[0151] While the present inventive concept has been described with reference to specific details, such as detailed components, specific embodiments, and drawings, these are only examples to facilitate the overall understanding of the present inventive concept and the present inventive concept is not limited thereto.

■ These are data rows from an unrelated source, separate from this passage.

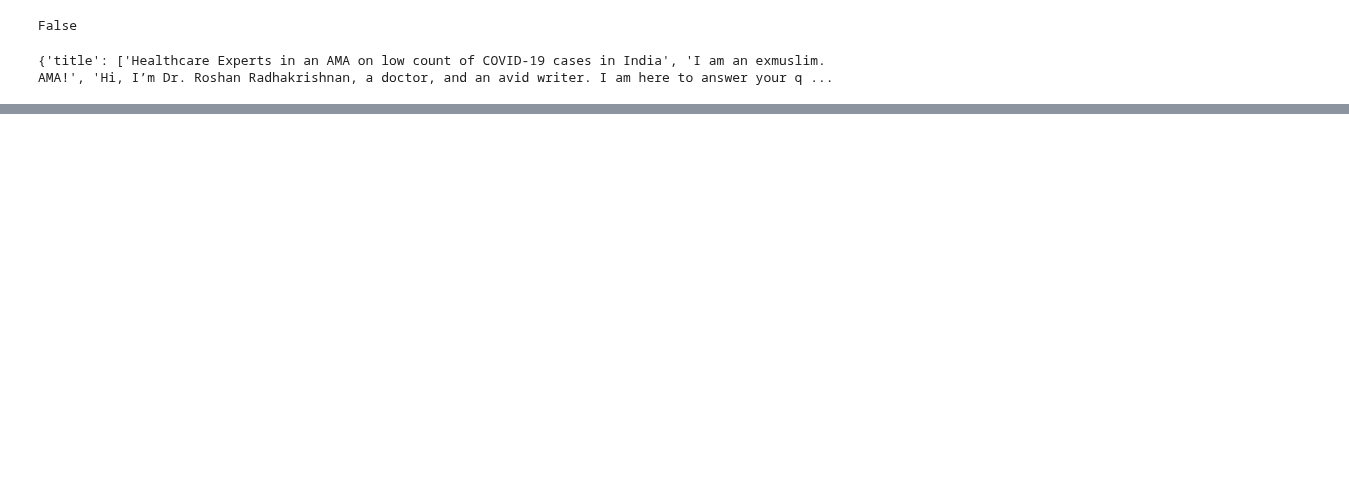
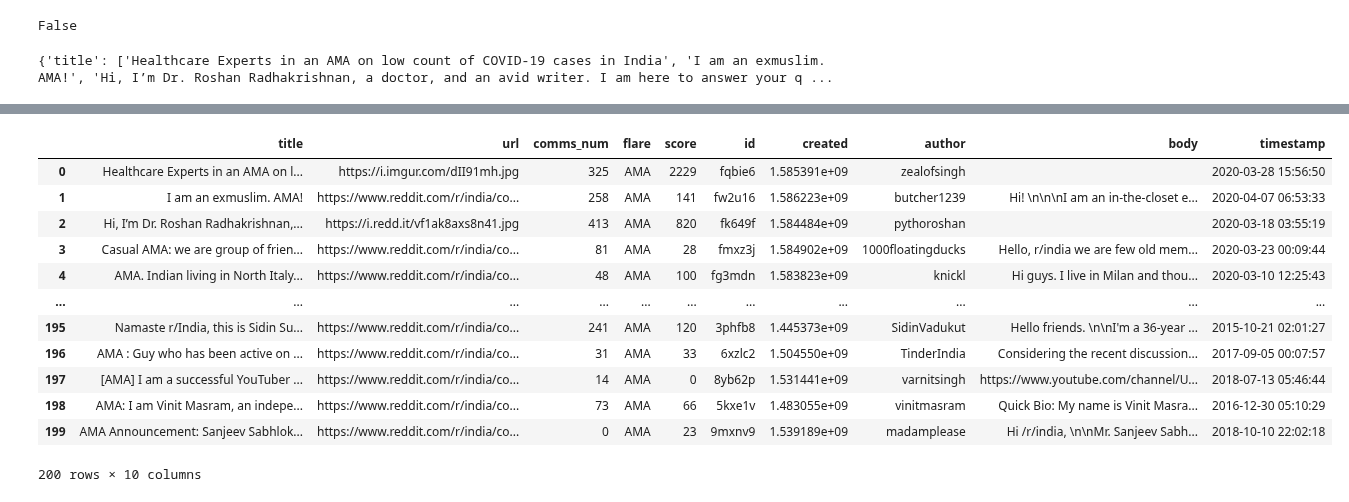
Before and after one commit to pranay-ar/Reddit-Flare-Detection, a Jupyter notebook: Reddit Scraped Data.ipynb, the cells around one changed output, grey strips where cells are left out. Cells and saved outputs as stored; diff of their text form; code cells hidden in the pictures; blank space fills up the shorter version.

```diff
--- a/Reddit Scraped Data.ipynb
+++ b/Reddit Scraped Data.ipynb
@@ -60,2 +65,19 @@ topics_data
+# %%
+topics_data = topics_data.assign(timestamp = _timestamp)
+topics_data
+# %% [output]
+|  | title | url | comms_num | flare | score | id | created | author | body | timestamp |
+| 0 | Healthcare Experts in an AMA on l... | https://i.imgur.com/dII91mh.jpg | 325 | AMA | 2229 | fqbie6 | 1.585391e+09 | zealofsingh |  | 2020-03-28 15:56:50 |
+| 1 | I am an exmuslim. AMA! | https://www.reddit.com/r/india/co... | 258 | AMA | 141 | fw2u16 | 1.586223e+09 | butcher1239 | Hi! \n\n\nI am an in-the-closet e... | 2020-04-07 06:53:33 |
+| 2 | Hi, I’m Dr. Roshan Radhakrishnan,... | https://i.redd.it/vf1ak8axs8n41.jpg | 413 | AMA | 820 | fk649f | 1.584484e+09 | pythoroshan |  | 2020-03-18 03:55:19 |
+| 3 | Casual AMA: we are group of frien... | https://www.reddit.com/r/india/co... | 81 | AMA | 28 | fmxz3j | 1.584902e+09 | 1000floatingducks | Hello, r/india we are few old mem... | 2020-03-23 00:09:44 |
+| 4 | AMA. Indian living in North Italy... | https://www.reddit.com/r/india/co... | 48 | AMA | 100 | fg3mdn | 1.583823e+09 | knickl | Hi guys. I live in Milan and thou... | 2020-03-10 12:25:43 |
+| ... | ... | ... | ... | ... | ... | ... | ... | ... | ... | ... |
+| 195 | Namaste r/India, this is Sidin Su... | https://www.reddit.com/r/india/co... | 241 | AMA | 120 | 3phfb8 | 1.445373e+09 | SidinVadukut | Hello friends. \n\nI'm a 36-year ... | 2015-10-21 02:01:27 |
+| 196 | AMA : Guy who has been active on ... | https://www.reddit.com/r/india/co... | 31 | AMA | 33 | 6xzlc2 | 1.504550e+09 | TinderIndia | Considering the recent discussion... | 2017-09-05 00:07:57 |
+| 197 | [AMA] I am a successful YouTuber ... | https://www.reddit.com/r/india/co... | 14 | AMA | 0 | 8yb62p | 1.531441e+09 | varnitsingh | https://www.youtube.com/channel/U... | 2018-07-13 05:46:44 |
+| 198 | AMA: I am Vinit Masram, an indepe... | https://www.reddit.com/r/india/co... | 73 | AMA | 66 | 5kxe1v | 1.483055e+09 | vinitmasram | Quick Bio: My name is Vinit Masra... | 2016-12-30 05:10:29 |
+| 199 | AMA Announcement: Sanjeev Sabhlok... | https://www.reddit.com/r/india/co... | 0 | AMA | 23 | 9mxnv9 | 1.539189e+09 | madamplease | Hi /r/india, \n\nMr. Sanjeev Sabh... | 2018-10-10 22:02:18 |
+200 rows × 10 columns
 # %%
 topics_data.to_csv('rindia.csv', index=False)
```
Also changed, not shown: parts of 4 cells of this notebook, 2 other files.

It will be understood by those skilled in the art that various modifications and changes can be made from the descriptions above.

[0152] Therefore, the spirit of the present inventive concept is defined not by the detailed description of the present inventive concept, but by the appended claims, and encompasses all modifications and equivalents that fall within the scope of the appended claims.


Claims

1. A method of removing a processing-target object from an image, the method comprising:

determining, by an image processing device, the processing-target object in the image; and

performing, by the image processing device, image post-processing with respect to the processing-target object,

wherein the processing-target object is an object which has been unintentionally imaged.


 
2. The method of claim 1, wherein it is determined whether the processing-target object is present in a determination-target region, and
the determination-target region is decided by learning imaging locations of objects which are included in a plurality of images and identical to the processing-target object.
 
3. The method of claim 2, wherein the image is an omnidirectional image generated by an omnidirectional image processing device including a plurality of image capturing units, and
the omnidirectional image processing device is a wearable device.
 
4. The method of claim 3, wherein the processing-target object is a body part of a user wearing the omnidirectional image processing device.
 
5. The method of claim 1, wherein the processing-target object is removed from the image, and
an interpolation-target region including the processing-target object is interpolated on the basis of a frame including the processing-target object and/or a frame adjacent to the frame.
 
6. An image processing device for removing a processing-target object from an image, the image processing device comprising:

a communication unit configured to communicate with an external device; and

a processor configured to be operatively connected to the communication unit,

wherein the processor decides the processing-target object in the image and performs image post-processing with respect to the processing-target object, and

the processing-target object is an object which has been unintentionally imaged.


 
7. The image processing device of claim 6, wherein it is determined whether the processing-target object is present in a determination-target region, and
the determination-target region is decided by learning imaging locations of objects which are included in a plurality of images and identical to the processing-target object.
 
8.  The image processing device of claim 7, wherein the image is an omnidirectional image generated by an omnidirectional image processing device including a plurality of image capturing units, and
the omnidirectional image processing device is a wearable device.
 
9. The image processing device of claim 8, wherein the processing-target object is a body part of a user wearing the omnidirectional image processing device.
 
10. The image processing device of claim 1, wherein the processing-target object is removed from the image, and
an interpolation-target region including the processing-target object is interpolated on the basis of a frame including the processing-target object and/or a frame adjacent to the frame.
 
11. A computer-readable recording medium in which a computer program for performing the method of any one of claims 1 to 5 is recorded.
 




Drawing